What this task involves: Among the lines of the data, copy those that hold "only".

Supplied entries:

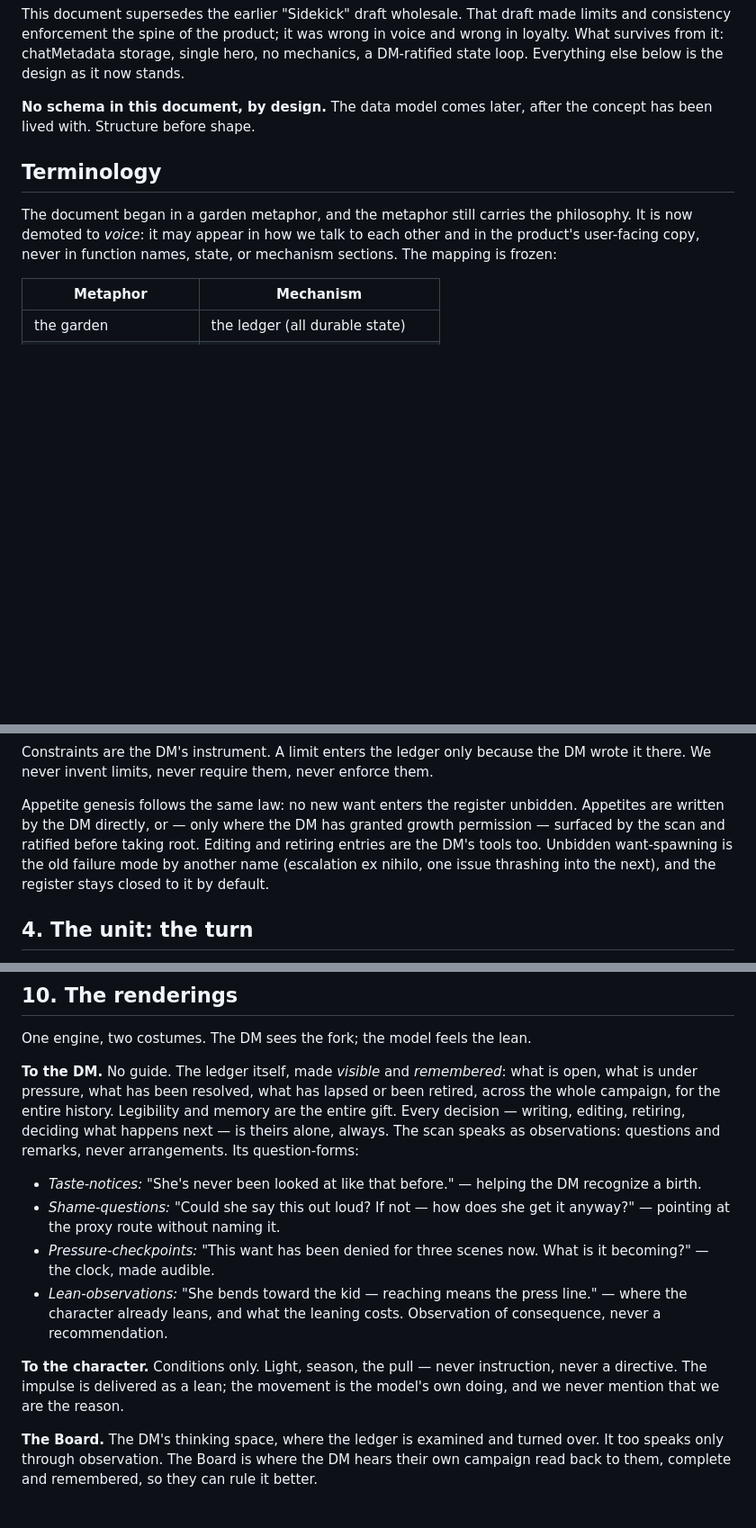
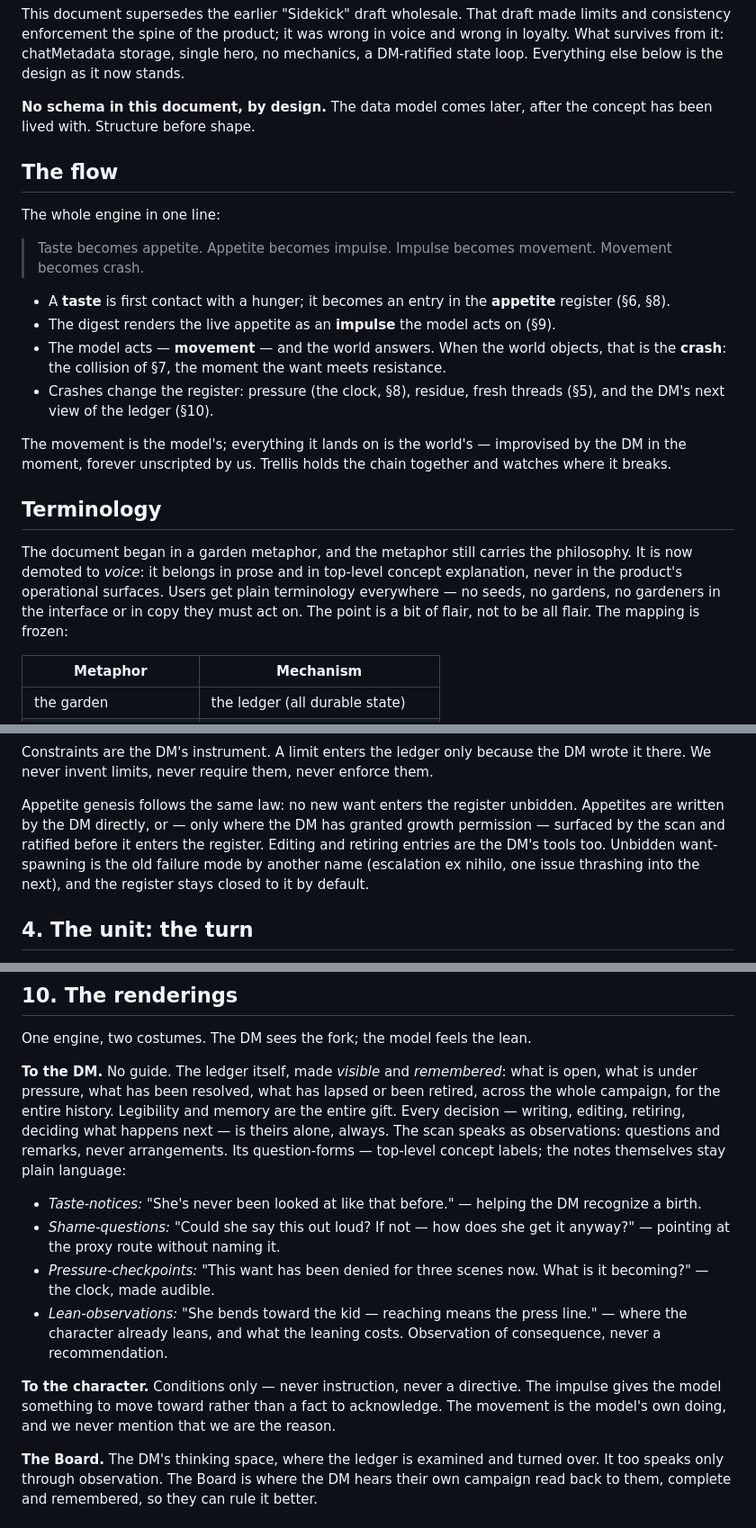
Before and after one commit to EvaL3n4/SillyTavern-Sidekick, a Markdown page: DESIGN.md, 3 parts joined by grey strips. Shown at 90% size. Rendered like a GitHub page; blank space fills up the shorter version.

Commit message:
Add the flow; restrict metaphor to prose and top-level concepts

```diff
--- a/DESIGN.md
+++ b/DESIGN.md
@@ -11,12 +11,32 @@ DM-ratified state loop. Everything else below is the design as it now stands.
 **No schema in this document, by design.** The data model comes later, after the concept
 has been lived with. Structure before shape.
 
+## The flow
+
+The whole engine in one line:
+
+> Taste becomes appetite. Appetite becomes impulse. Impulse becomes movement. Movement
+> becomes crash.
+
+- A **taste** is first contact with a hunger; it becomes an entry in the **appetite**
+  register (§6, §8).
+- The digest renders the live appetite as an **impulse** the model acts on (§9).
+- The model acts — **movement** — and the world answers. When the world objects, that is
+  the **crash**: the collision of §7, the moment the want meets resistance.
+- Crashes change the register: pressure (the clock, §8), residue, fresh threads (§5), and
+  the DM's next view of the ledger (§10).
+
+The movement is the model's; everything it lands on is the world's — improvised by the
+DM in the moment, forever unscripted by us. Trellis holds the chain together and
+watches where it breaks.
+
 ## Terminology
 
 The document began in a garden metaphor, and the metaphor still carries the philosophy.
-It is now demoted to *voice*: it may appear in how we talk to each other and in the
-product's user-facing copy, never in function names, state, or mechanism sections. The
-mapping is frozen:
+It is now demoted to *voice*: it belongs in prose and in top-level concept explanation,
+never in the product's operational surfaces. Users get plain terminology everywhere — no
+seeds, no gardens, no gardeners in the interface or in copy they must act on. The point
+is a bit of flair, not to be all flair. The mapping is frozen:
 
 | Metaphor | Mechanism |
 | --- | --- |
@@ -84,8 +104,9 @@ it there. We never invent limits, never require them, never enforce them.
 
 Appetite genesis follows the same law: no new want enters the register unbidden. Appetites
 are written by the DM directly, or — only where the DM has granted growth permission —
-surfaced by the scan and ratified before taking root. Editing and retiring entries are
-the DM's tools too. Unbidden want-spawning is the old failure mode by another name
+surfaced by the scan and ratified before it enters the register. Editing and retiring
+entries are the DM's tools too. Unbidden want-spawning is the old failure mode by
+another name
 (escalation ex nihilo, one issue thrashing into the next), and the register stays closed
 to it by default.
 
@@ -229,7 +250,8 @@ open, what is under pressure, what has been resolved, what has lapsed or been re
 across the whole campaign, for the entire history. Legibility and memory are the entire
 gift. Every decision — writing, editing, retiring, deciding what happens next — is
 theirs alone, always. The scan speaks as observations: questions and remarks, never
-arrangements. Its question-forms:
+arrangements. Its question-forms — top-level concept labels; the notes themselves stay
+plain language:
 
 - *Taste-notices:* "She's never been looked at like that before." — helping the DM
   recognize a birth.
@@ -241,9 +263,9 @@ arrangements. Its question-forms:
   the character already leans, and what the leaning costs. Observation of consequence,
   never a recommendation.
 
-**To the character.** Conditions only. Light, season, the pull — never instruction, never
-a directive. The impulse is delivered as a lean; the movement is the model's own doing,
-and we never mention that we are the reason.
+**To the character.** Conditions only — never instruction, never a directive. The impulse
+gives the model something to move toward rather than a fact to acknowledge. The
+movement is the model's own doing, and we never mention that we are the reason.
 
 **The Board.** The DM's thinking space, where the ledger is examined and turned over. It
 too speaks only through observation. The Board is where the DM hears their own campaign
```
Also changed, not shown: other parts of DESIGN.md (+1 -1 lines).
* * *
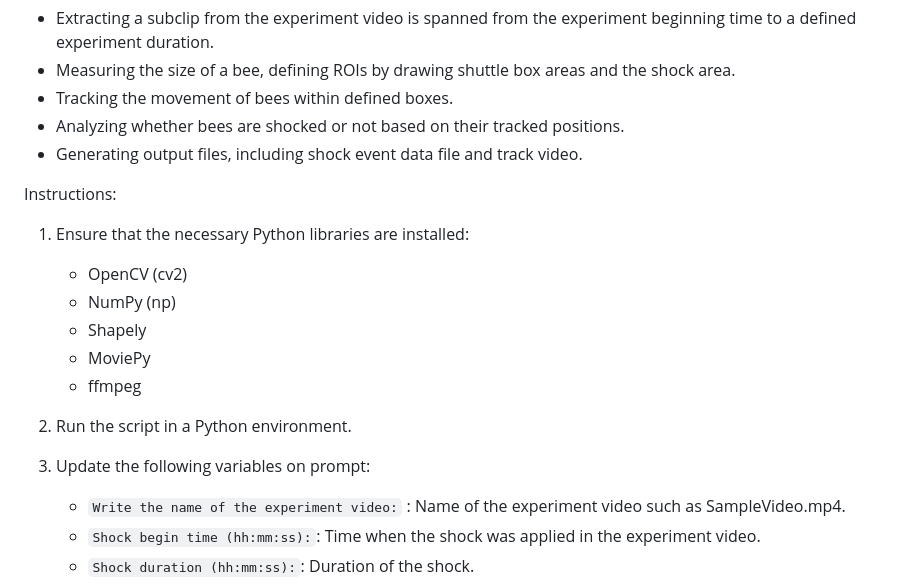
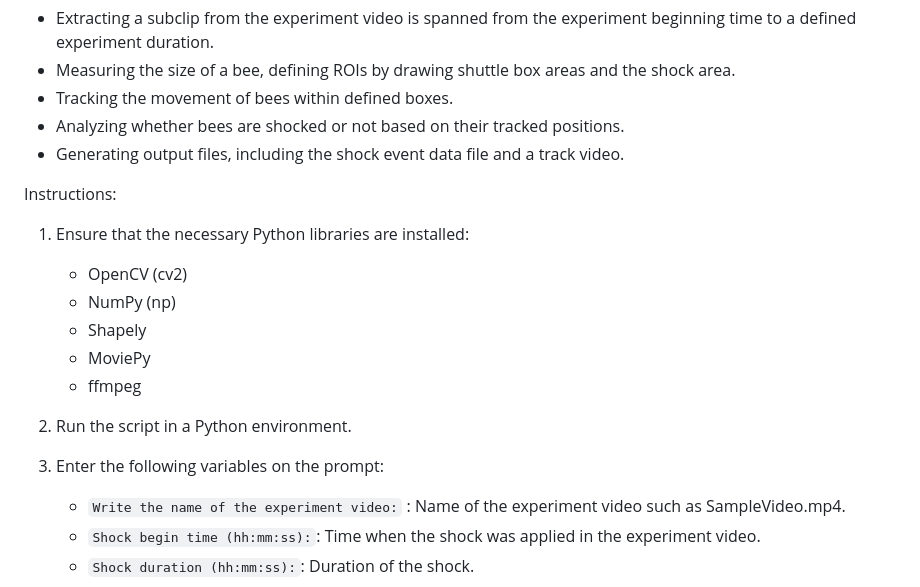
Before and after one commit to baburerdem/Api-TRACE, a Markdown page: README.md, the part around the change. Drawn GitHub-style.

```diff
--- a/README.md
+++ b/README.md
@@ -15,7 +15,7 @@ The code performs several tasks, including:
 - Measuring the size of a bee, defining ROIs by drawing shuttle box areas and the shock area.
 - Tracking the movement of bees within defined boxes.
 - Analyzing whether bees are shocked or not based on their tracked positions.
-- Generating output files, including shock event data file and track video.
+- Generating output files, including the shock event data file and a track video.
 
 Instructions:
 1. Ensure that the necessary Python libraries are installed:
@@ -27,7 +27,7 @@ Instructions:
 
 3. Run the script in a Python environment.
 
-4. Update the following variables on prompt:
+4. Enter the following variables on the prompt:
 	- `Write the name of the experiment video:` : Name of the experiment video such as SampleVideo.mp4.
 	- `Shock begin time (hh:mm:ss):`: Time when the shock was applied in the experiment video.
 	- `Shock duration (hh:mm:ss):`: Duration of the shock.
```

Response:
 are written by the DM directly, or — only where the DM has granted growth permission —
-**To the character.** Conditions only. Light, season, the pull — never instruction, never
+**To the character.** Conditions only — never instruction, never a directive. The impulse
 too speaks only through observation. The Board is where the DM hears their own campaign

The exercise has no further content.